“Paul Fisher sees the world from behind glasses so thick he looks like a bug-eyed alien. But he’s not so blind that he can’t see there are some very unusual things about his family’s new home in Tangerine County, Florida. Where else does a sinkhole swallow the local school, fire burn underground for years, and lightning strike at the same time every day?
With all this chaos compounded by constant harassment from his football-star brother, adjusting to life in Tangerine isn’t easy for Paul–until he joins the soccer team at his middle school. With the help of his new teammates, Paul discovers what lies beneath the surface of his strange new hometown. And he also gain the courage to face up to some secrets his family has been keeping from him for far too long.
In Tangerine, it seems, anything is possible.”
With the Cinemalaya film festival done, I thought I would take a break from writing about film and go back to what I usually write about: books. Though, sadly, I’m still not finished with Miguel Syjuco’s Ilustrado. So instead, I picked an easier book to read: Edward Bloor’s Tangerine.
You’ve probably read the book’s back cover synopsis above. If you’re the type to skip/skim over that, I’d suggest you go back and read it again. Now, what do you think this book is about? If you think this is a book on conspiracy theories, aliens and the like, you’re wrong. But I can totally see why you would think that. When I bought the book, I thought it would be fantastical, or at the very least, suspenseful. But Tangerine is neither fantastical or suspenseful. It’s a coming-of-age book.
As a genre, it’s hard to pinpoint exactly what makes a story a coming-of-age one. I’ve mentioned this before when I posted my reaction for I-Libings. But when I finished reading Tangerine, I knew that this was the perfect example of a coming-of-age story.
Our main character, Paul Fisher, has always been looked over–but things change when his family moves to Tangerine County. While the circumstances are the same in all the previous towns they’ve inhabited, external forces are taking Paul out of his comfort zone–and forcing him to confront things that he would’ve otherwise hidden from.
In Tangerine, we get a strong “weak” main character in Paul. He’s they every-nerd, the one always picked on, the one made fun of–even by their own siblings. But like many people, he has that one special thing that keeps him afloat–that helps him get up in the morning and choose to continue going. In Paul’s case, it’s soccer. And with the combination of his love for the game, and the sinkhole that forces him to move schools, Paul finds himself in the company of people he would never have approached if circumstances hadn’t forced him too.
I really liked how the book handled the issue of identity. I subscribe to the idea that we don’t know who we really are until a stranger makes an assessment of who they think we are. Friends who grew up with you, family members, will always repress the little things that they think isn’t so important in your relationship. We choose to remember the good things. Until a stranger points out our faults. And true, we might not like what they have to say, but there must be a reason why they said what they did when they did.

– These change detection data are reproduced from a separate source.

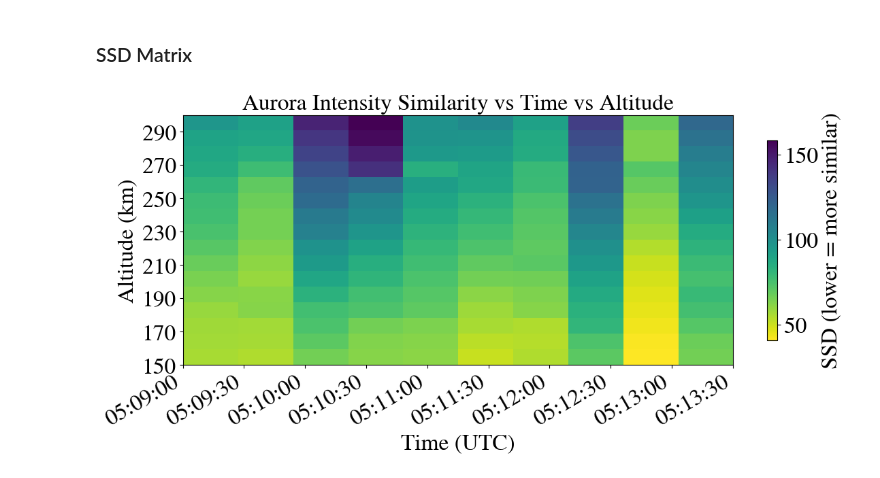
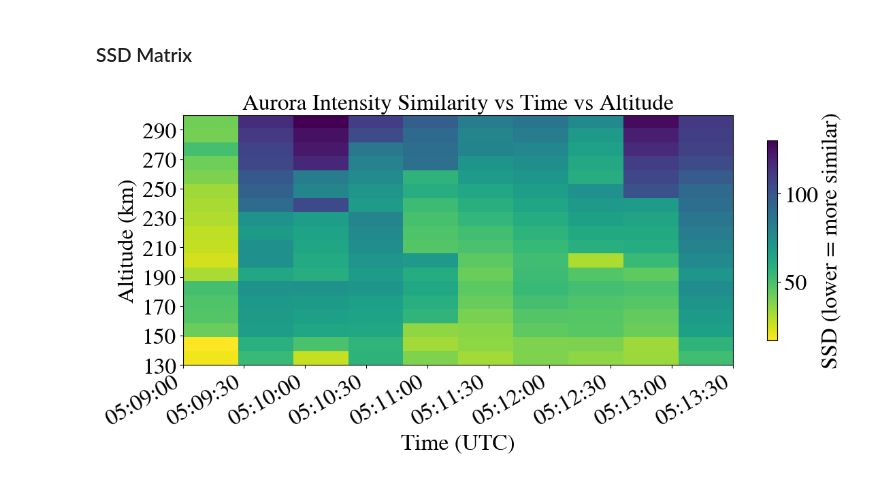
Before and after one commit to tinzy-101/STEVE2.0, a Jupyter notebook: interpolation_matrix_fixedproj.ipynb, the cells around one changed output. Drawn from its saved outputs; the diff is of its cells as text; code cells hidden in the pictures.

```diff
--- a/interpolation_matrix_fixedproj.ipynb
+++ b/interpolation_matrix_fixedproj.ipynb
@@ -472,7 +472,8 @@ lon_cam_fsmi = fsmi_rgb_asi_ds.attrs["site_longitude"]
 full_elevation_fsmi = fsmi_rgb_asi_ds["elevation"]
 full_azimuth_fsmi = fsmi_rgb_asi_ds["azimuth"]
 
-og_h = 150000
+#og_h = 150000 CHANGE TO 130KM
+og_h = 130000
 new_h = 200000
 time_index = 251
 yknf_lat_proj, yknf_lon_proj = new_spherical_project_lat_lon(full_azimuth_yknf, full_elevation_yknf, lat_cam_yknf, lon_cam_yknf, new_h)
@@ -493,7 +494,8 @@ lon_max = max(np.nanmax(yknf_lon_proj), np.nanmax(fsmi_lon_proj))
 # lon_max_box = 260
 
 # common bounding box bw yknf and fsmi (based on 130km projection)
-lat_min_box =
+lat_min_box, lat_max_box = 60.5, 66
+lon_min_box, lon_max_box = 242, 257
 
 # reference longitude grid to use for the rest of the altitude projections --> change to 130km baseline
 H_REF = 130000
@@ -545,7 +547,7 @@ GLOBAL_LAT_ARR = np.arange(
 
 
 # looping through different times and altitudes
-h_arr = [150000, 160000, 170000, 180000, 190000, 200000, 210000, 220000, 230000, 240000, 250000, 260000, 270000, 280000, 290000, 300000]
+h_arr = [130000, 140000, 150000, 160000, 170000, 180000, 190000, 200000, 210000, 220000, 230000, 240000, 250000, 260000, 270000, 280000, 290000, 300000]
 t_arr = [180, 190, 200, 210, 220, 230, 240, 250, 260, 270] # 100 --> 270
 # %%
 GLOBAL_LON_ARR
@@ -825,7 +811,7 @@ Lon 228.0:
 # %% [markdown]
 ### SSD Matrix
 # %%
-# ssd_matrix = np.vstack([ssd_correlation_dict[h] for h in h_arr])
+ssd_matrix = np.vstack([ssd_correlation_dict[h] for h in h_arr])
 
 # # prepare altitude + time arrays
 # altitude_arr = list(ssd_correlation_dict.keys())
@@ -877,34 +863,34 @@ im = ax.imshow(
     # Ensure extent matches the km values
     extent=[0, n_times - 1, h_arr_km[0], h_arr_km[-1]],
     cmap='viridis_r'
 )
 
 # --- GRANULAR ALTITUDE LABELS (Every 20km) ---
 # Create ticks starting from 150 up to 300, jumping by 20
 y_ticks = np.arange(h_arr_km[0], h_arr_km[-1] + 1, 20)
 ax.set_yticks(y_ticks)
 # ---------------------------------------------
 
 # --- CLEAN TIME LABELS (Subsampling) ---
 # Only show ~10-12 time labels to avoid the "black junk" on the X-axis
 n_label_step = max(1, n_times // 10)
 indices = np.arange(0, n_times, n_label_step)
 selected_labels = [t_str_arr[i] for i in indices]
 
 ax.set_xticks(indices)
 ax.set_xticklabels(selected_labels, rotation=30, ha='right')
 
 # Labels and formatting
 cbar = fig.colorbar(im, ax=ax, shrink=0.8)
 cbar.set_label('SSD (lower = more similar)')
 ax.set_ylabel('Altitude (km)')
 ax.set_xlabel('Time (UTC)')
 ax.set_title('Aurora Intensity Similarity vs Time vs Altitude')
 
 plt.tight_layout()
 plt.show()
 # %% [output]
-[figure, old version]
+[figure, new version]
 # %%
 ssd_matrix = np.vstack([ssd_correlation_dict[h] for h in h_arr])
 # %%
```
Also changed, not shown: parts of 4 cells of this notebook, 2 other files.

In Tangerine, Paul sees everything. But since he never talks, for fear of retribution, he never grows. And it takes a group of kids from the “bad side” of the neighborhood to show him who he can be if he wasn’t always afraid. It takes these kids to show him that his friend may not be really be a good person. And it takes these kids for him to see that his family is badly glued together by the one belief that is doing more harm than good.
Tangerine is a book about friendship, responsibilities, and knowing when to do the right thing–and the wrong thing. It may not be a fantastical book as I expected it to be–but it sure was fantastic.
I bought my copy at Fully Booked: The Block for PhP 280.